▶ _Task brief_:
Across the listing below, count the lines containing "gaps". Give nothing but the number.

▶ _The data_:
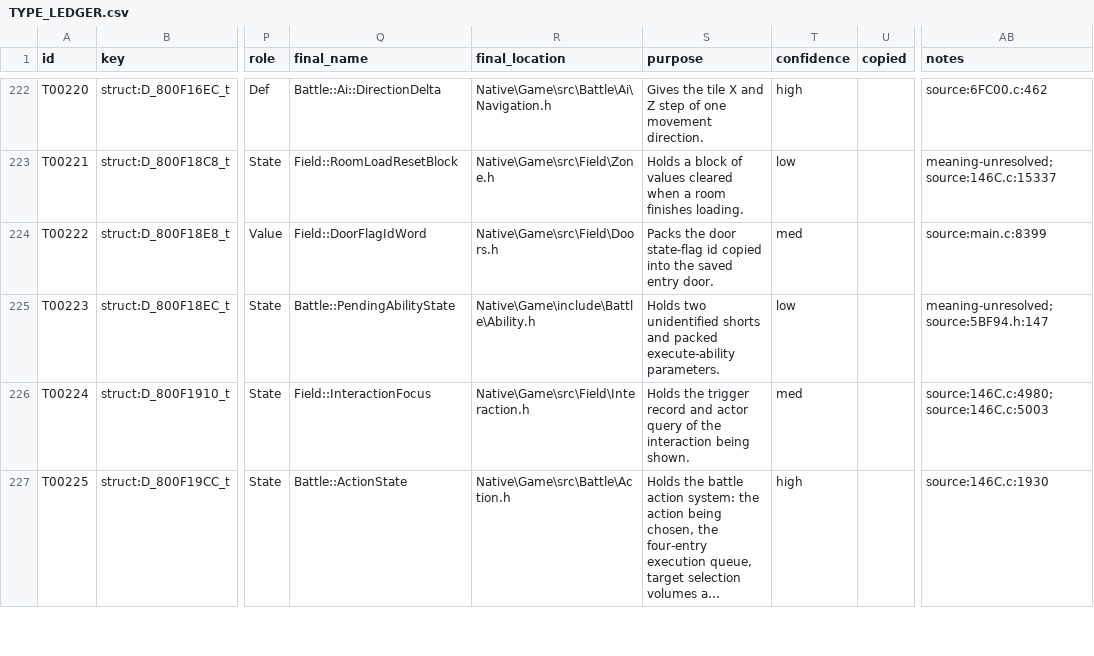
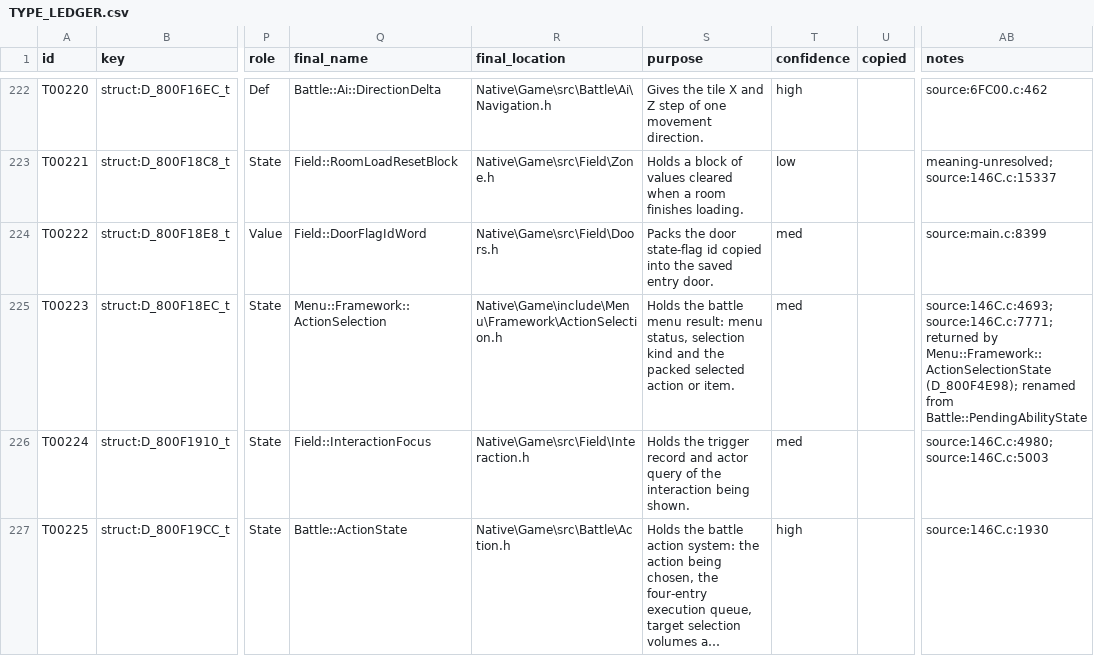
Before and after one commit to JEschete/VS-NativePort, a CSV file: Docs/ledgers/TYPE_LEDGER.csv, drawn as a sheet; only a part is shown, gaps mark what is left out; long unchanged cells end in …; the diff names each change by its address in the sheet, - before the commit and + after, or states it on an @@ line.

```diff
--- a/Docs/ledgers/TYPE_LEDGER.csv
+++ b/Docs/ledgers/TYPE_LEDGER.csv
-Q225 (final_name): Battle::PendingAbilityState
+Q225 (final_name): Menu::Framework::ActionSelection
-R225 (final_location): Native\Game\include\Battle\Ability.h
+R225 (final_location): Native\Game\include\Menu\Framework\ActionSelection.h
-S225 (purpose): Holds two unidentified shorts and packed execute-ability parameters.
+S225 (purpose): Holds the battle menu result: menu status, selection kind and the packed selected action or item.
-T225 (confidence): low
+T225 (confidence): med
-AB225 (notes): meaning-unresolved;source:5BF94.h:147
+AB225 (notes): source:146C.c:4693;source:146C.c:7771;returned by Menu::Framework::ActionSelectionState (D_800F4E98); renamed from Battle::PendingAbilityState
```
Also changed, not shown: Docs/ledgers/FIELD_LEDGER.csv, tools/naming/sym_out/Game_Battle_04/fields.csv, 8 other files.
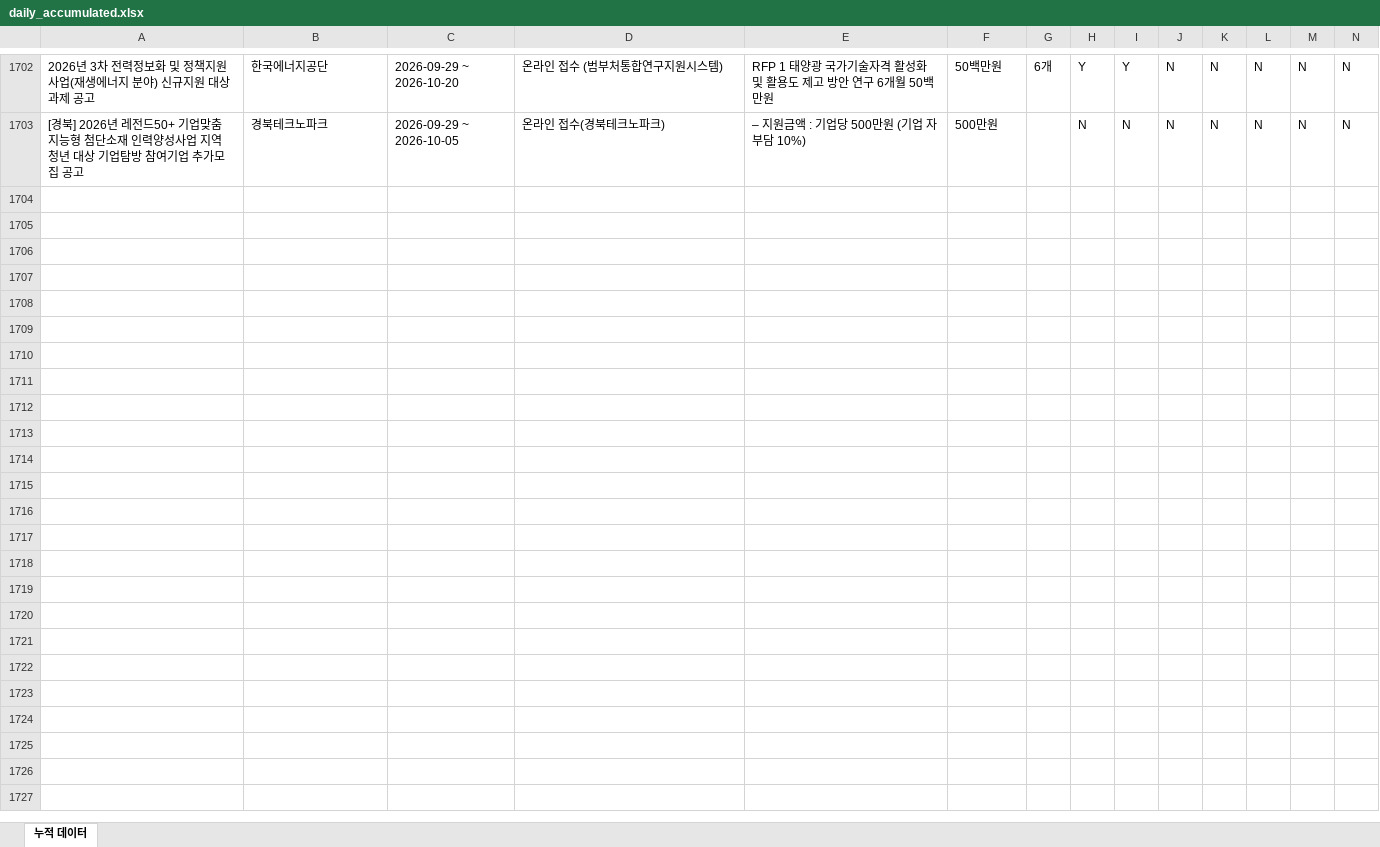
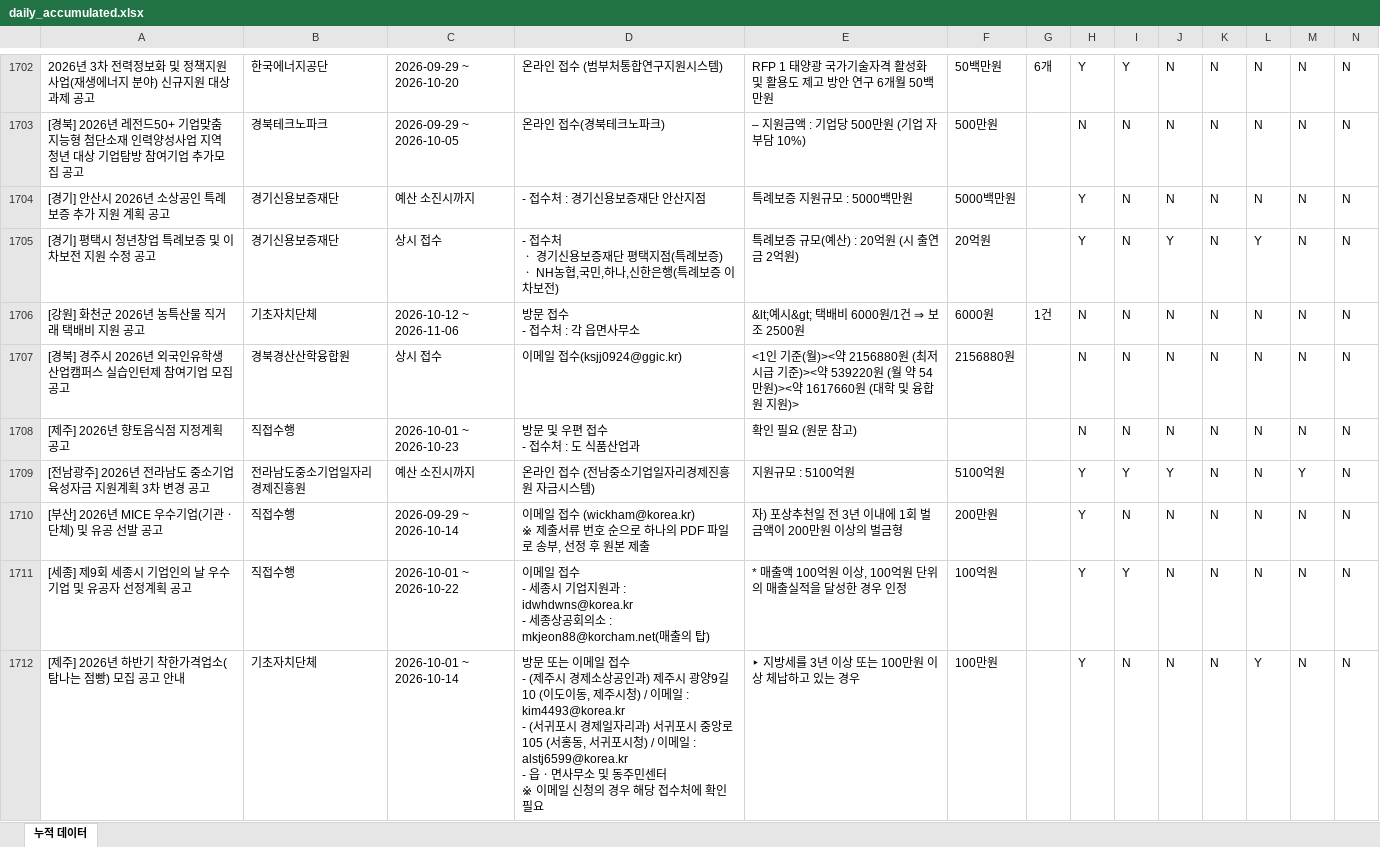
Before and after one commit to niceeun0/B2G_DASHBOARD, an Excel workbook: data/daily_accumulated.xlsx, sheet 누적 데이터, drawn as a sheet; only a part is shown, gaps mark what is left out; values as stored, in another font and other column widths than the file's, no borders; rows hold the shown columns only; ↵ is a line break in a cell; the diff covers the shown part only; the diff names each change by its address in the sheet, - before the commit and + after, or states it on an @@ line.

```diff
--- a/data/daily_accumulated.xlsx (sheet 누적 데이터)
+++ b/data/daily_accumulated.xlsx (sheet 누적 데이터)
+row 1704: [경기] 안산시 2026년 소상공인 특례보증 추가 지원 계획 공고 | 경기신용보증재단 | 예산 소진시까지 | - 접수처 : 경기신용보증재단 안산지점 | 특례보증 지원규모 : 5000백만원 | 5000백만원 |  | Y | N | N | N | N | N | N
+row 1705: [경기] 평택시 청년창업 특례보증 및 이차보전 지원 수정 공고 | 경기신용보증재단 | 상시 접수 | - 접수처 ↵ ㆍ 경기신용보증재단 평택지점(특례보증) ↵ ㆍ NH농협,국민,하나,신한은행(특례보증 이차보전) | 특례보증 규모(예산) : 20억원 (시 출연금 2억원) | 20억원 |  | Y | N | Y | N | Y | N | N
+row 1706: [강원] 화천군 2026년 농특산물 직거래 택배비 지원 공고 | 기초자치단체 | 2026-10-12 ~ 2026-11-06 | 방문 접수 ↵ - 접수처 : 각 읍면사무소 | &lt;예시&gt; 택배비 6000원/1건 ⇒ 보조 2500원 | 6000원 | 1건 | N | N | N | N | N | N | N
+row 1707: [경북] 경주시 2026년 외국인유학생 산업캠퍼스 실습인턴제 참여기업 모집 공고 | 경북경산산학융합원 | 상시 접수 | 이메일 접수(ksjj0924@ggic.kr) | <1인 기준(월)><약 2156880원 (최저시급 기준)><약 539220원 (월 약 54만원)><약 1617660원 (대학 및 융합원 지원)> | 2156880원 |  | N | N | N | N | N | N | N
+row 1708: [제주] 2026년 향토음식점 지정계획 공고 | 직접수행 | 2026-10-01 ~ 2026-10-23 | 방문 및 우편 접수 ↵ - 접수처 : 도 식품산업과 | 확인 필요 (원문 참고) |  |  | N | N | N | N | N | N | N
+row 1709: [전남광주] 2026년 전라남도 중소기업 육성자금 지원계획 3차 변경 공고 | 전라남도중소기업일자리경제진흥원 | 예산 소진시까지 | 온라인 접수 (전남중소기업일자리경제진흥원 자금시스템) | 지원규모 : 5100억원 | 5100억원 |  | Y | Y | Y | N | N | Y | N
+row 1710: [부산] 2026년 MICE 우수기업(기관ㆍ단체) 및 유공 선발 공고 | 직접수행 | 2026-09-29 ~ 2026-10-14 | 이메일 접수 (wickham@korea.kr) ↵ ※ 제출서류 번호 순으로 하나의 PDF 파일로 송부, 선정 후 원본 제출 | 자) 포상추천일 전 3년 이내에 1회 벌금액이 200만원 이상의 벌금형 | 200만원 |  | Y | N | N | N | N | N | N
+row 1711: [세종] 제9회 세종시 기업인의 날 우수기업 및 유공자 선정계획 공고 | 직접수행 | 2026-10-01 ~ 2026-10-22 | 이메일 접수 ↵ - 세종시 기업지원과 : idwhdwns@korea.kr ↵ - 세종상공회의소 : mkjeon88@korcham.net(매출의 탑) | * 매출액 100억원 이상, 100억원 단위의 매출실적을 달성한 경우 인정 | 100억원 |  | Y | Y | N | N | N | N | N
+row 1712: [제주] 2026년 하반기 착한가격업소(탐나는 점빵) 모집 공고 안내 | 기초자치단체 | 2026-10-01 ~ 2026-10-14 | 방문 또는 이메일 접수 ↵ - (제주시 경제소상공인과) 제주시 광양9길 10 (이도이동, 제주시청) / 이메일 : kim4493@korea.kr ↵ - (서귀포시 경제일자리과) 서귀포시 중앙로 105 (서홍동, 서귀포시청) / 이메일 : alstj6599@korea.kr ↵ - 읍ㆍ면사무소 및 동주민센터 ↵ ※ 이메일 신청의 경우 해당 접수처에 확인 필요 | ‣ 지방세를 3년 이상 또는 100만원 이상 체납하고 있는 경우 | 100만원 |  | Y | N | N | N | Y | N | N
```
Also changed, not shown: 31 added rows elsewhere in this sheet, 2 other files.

▶ _Finished exercise_:
2